* _Task to complete_
Check each line of the data for "README", and copy the ones that have it.

[Recorded data]
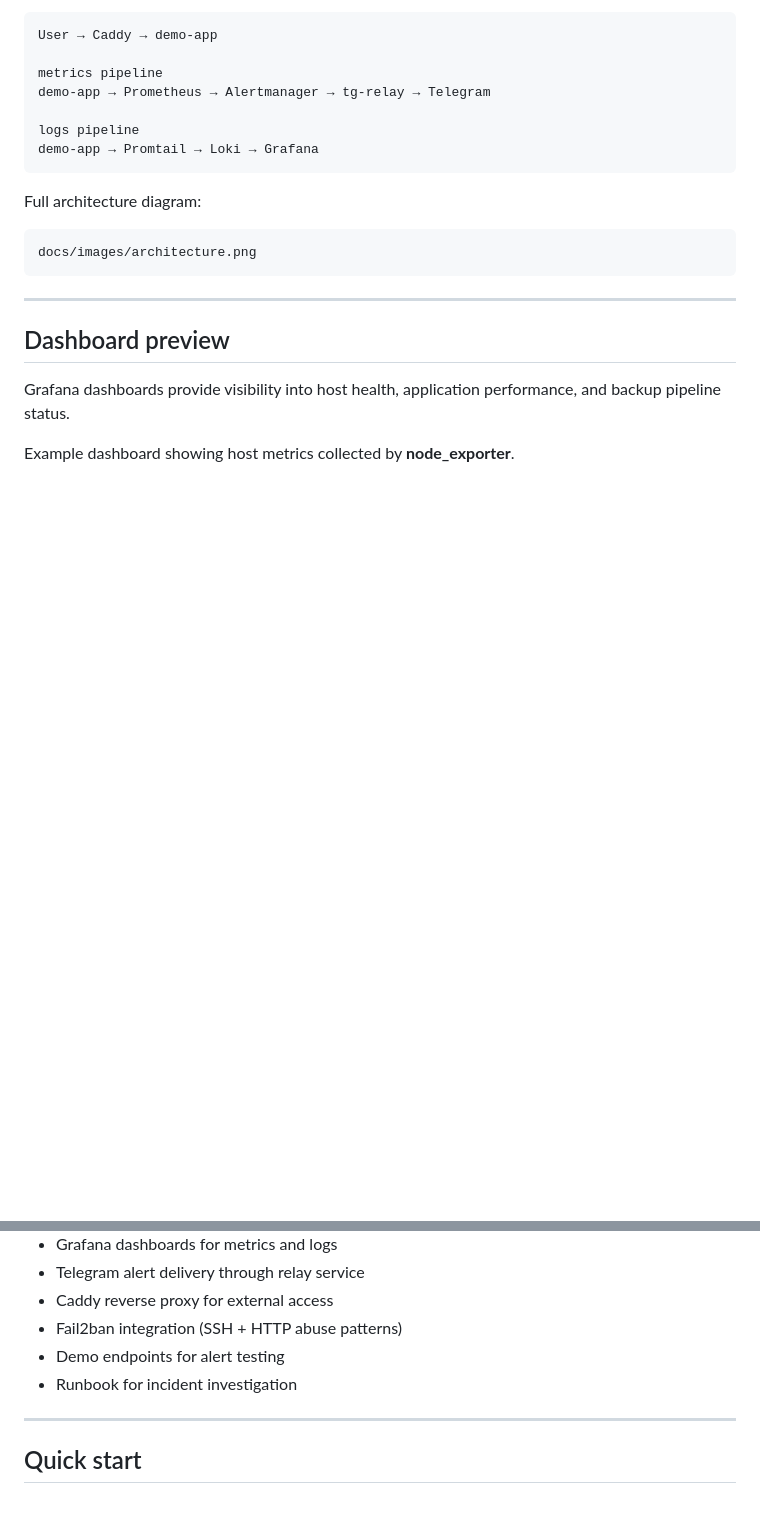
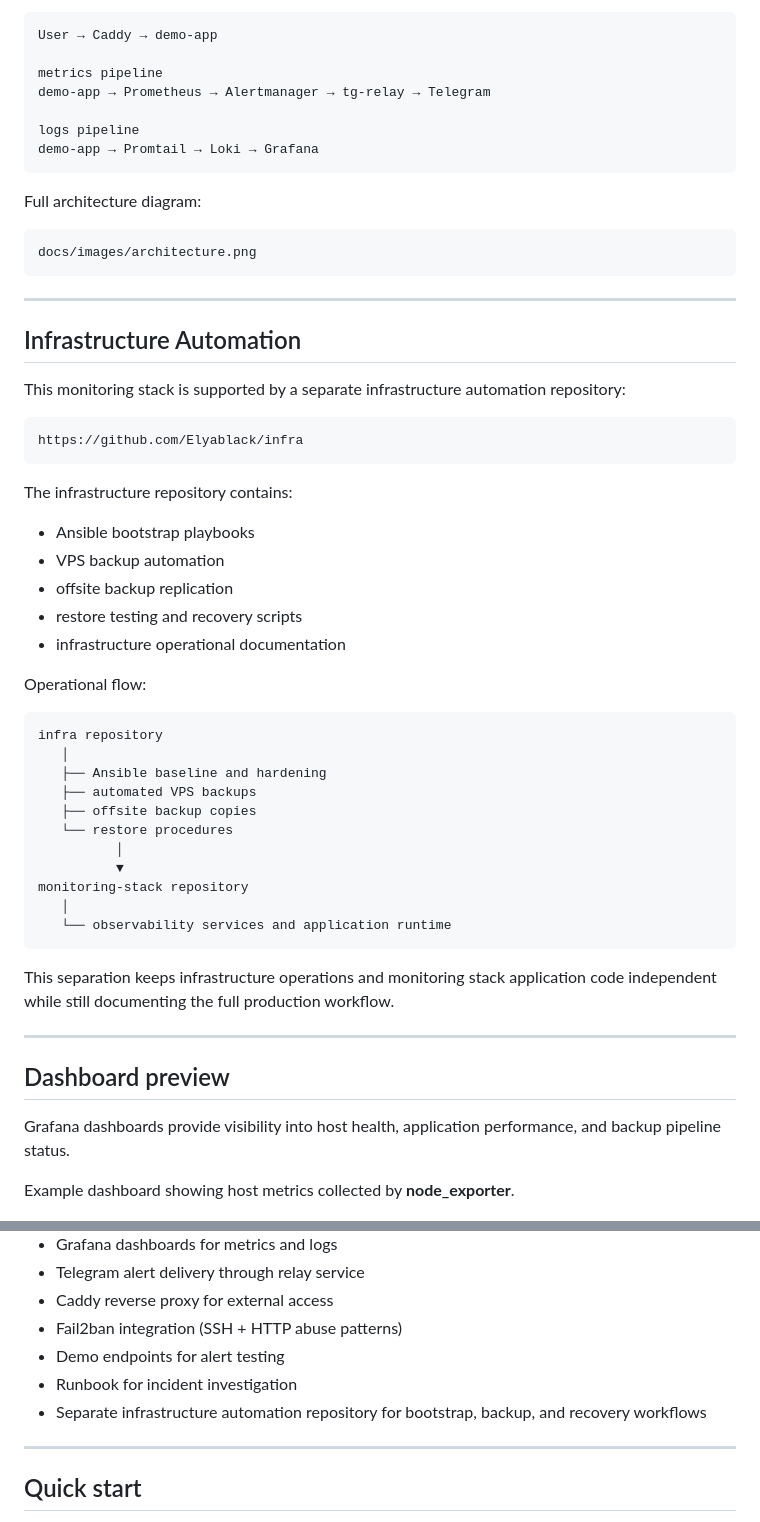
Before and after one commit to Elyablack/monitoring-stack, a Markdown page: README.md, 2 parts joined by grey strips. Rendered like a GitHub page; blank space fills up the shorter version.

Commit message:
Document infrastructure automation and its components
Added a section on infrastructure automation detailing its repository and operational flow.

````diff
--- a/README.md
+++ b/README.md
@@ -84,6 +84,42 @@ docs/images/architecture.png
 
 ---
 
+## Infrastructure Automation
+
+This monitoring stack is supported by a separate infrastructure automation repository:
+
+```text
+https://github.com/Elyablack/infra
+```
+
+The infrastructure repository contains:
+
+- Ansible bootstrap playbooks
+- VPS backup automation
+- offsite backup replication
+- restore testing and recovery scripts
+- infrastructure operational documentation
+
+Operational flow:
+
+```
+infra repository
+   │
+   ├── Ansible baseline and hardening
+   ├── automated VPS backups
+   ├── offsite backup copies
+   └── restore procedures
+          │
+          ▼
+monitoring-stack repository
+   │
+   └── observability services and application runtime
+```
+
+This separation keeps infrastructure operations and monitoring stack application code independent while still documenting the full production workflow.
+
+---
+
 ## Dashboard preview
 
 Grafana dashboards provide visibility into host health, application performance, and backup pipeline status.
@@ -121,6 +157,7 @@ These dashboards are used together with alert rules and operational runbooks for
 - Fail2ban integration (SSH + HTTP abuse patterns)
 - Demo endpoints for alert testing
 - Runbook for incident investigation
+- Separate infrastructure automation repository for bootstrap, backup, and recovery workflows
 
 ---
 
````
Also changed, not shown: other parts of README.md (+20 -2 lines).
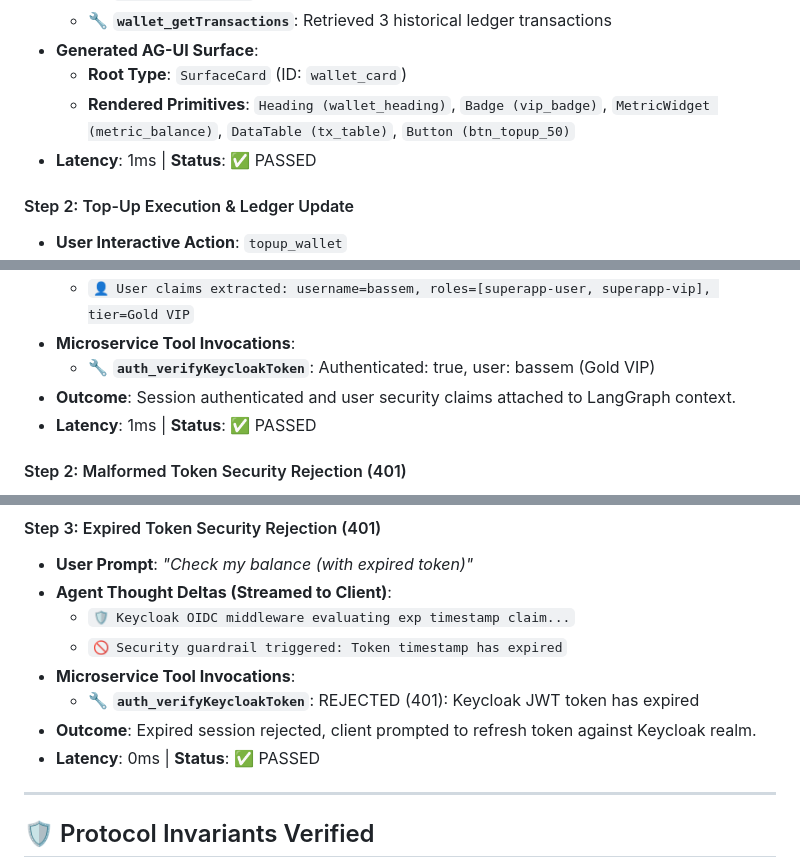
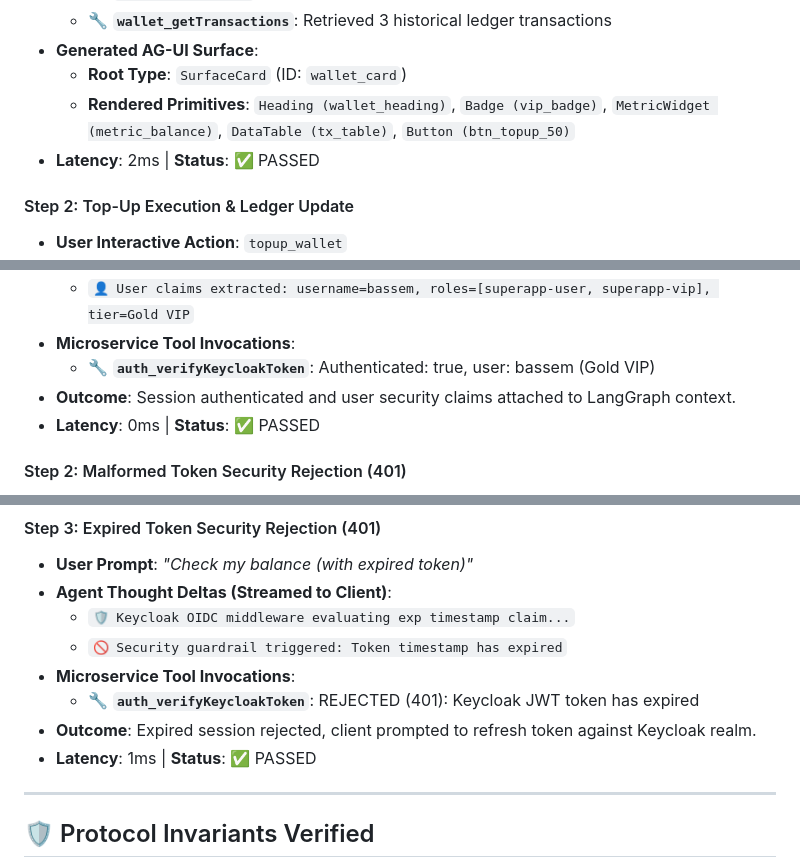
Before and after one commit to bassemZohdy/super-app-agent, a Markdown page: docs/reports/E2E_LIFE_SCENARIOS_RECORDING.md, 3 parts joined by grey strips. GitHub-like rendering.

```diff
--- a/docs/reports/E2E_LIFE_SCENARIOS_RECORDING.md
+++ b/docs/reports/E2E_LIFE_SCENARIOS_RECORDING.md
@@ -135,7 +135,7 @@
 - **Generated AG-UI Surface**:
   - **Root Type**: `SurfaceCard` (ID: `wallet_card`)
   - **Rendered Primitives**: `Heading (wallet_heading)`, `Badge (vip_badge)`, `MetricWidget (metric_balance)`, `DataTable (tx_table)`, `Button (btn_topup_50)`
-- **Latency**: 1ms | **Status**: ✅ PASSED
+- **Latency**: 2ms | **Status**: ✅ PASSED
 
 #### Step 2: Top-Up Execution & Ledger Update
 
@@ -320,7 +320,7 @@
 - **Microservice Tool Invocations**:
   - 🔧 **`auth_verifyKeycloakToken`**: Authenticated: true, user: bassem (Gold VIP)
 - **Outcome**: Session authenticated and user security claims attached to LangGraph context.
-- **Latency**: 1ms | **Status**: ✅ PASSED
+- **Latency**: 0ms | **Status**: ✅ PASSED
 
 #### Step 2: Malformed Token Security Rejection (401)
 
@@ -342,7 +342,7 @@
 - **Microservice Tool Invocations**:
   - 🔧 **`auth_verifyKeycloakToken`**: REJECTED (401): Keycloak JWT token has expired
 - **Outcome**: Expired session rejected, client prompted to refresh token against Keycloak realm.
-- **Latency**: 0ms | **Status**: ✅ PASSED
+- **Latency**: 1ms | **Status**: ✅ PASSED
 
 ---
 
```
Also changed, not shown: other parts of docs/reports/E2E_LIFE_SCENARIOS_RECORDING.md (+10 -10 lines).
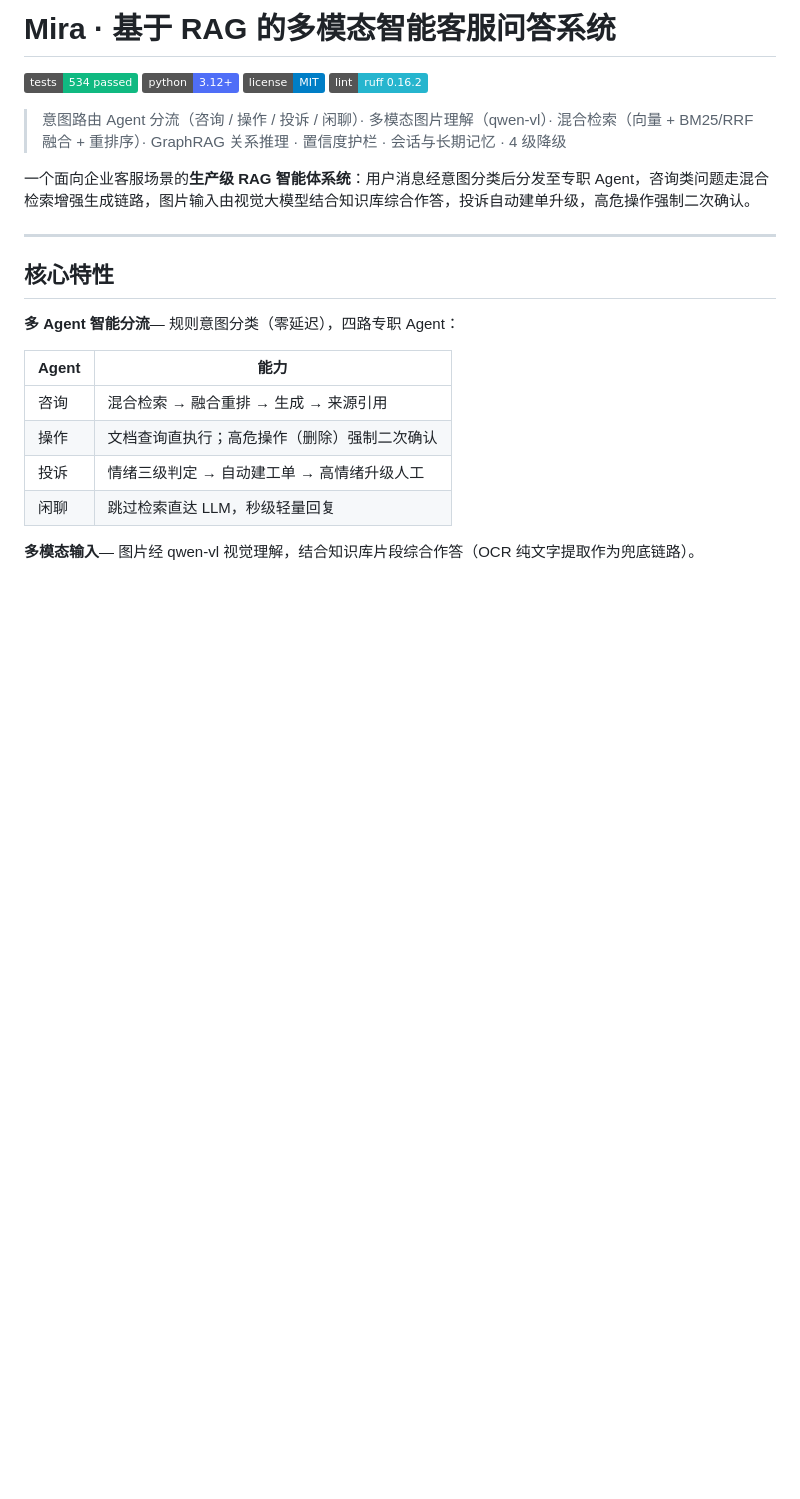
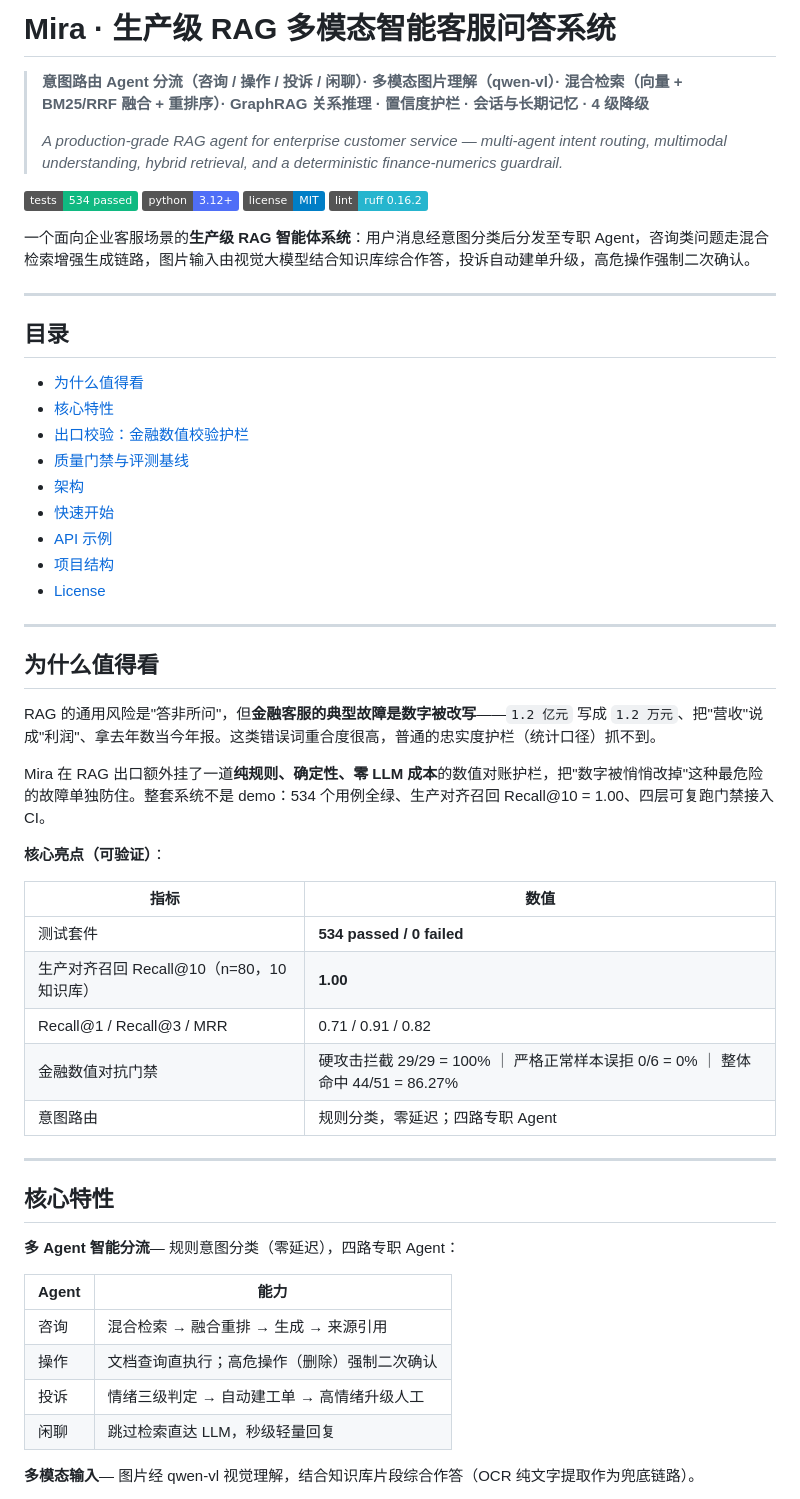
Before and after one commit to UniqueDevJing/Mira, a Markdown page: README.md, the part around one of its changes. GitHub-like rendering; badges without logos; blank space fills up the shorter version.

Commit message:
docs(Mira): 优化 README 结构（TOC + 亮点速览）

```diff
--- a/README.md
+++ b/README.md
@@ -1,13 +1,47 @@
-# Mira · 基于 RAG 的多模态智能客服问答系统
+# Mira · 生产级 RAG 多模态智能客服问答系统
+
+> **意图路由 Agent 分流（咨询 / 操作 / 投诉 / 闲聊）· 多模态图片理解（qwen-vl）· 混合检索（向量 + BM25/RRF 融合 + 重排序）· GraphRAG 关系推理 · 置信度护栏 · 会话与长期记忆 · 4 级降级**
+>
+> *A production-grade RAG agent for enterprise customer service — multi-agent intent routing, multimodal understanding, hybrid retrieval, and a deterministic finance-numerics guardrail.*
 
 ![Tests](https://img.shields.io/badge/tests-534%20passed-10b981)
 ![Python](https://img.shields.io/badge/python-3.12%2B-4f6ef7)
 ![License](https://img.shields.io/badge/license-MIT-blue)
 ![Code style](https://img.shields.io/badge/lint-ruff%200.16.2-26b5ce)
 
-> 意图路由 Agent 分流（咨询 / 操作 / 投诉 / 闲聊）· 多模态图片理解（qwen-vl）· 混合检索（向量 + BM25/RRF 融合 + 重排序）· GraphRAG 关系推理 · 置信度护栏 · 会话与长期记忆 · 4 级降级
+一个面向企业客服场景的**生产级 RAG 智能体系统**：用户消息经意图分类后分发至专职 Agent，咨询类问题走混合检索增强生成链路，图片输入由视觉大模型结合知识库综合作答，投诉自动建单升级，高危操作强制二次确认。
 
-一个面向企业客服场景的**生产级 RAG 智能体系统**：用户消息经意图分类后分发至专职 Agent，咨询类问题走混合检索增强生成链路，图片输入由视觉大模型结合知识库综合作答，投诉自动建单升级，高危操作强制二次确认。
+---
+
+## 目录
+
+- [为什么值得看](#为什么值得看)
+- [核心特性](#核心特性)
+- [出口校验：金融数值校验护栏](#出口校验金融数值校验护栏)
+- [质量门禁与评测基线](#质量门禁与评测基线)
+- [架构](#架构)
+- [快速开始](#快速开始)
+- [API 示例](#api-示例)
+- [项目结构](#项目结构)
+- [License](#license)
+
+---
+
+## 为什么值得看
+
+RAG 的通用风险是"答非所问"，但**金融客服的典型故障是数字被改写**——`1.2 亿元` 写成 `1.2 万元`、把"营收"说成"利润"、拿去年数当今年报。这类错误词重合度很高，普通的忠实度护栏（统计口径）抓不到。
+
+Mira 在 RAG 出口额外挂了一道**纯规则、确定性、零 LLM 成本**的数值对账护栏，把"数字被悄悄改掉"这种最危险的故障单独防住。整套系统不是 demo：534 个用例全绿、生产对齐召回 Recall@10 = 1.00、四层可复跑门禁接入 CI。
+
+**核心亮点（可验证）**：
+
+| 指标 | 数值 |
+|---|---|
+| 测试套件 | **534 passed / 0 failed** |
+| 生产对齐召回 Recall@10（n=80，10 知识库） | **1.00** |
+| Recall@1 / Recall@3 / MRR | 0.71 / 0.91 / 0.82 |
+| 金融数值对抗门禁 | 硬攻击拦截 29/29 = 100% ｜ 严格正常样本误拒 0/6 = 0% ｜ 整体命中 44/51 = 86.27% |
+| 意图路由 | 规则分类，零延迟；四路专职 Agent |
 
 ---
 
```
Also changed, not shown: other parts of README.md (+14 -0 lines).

* _Answer box_
Before and after one commit to Elyablack/monitoring-stack, a Markdown page: README.md, 2 parts joined by grey strips. Rendered like a GitHub page; blank space fills up the shorter version.
--- a/README.md
+++ b/README.md
Also changed, not shown: other parts of README.md (+20 -2 lines).
Before and after one commit to UniqueDevJing/Mira, a Markdown page: README.md, the part around one of its changes. GitHub-like rendering; badges without logos; blank space fills up the shorter version.
docs(Mira): 优化 README 结构（TOC + 亮点速览）
--- a/README.md
+++ b/README.md
Also changed, not shown: other parts of README.md (+14 -0 lines).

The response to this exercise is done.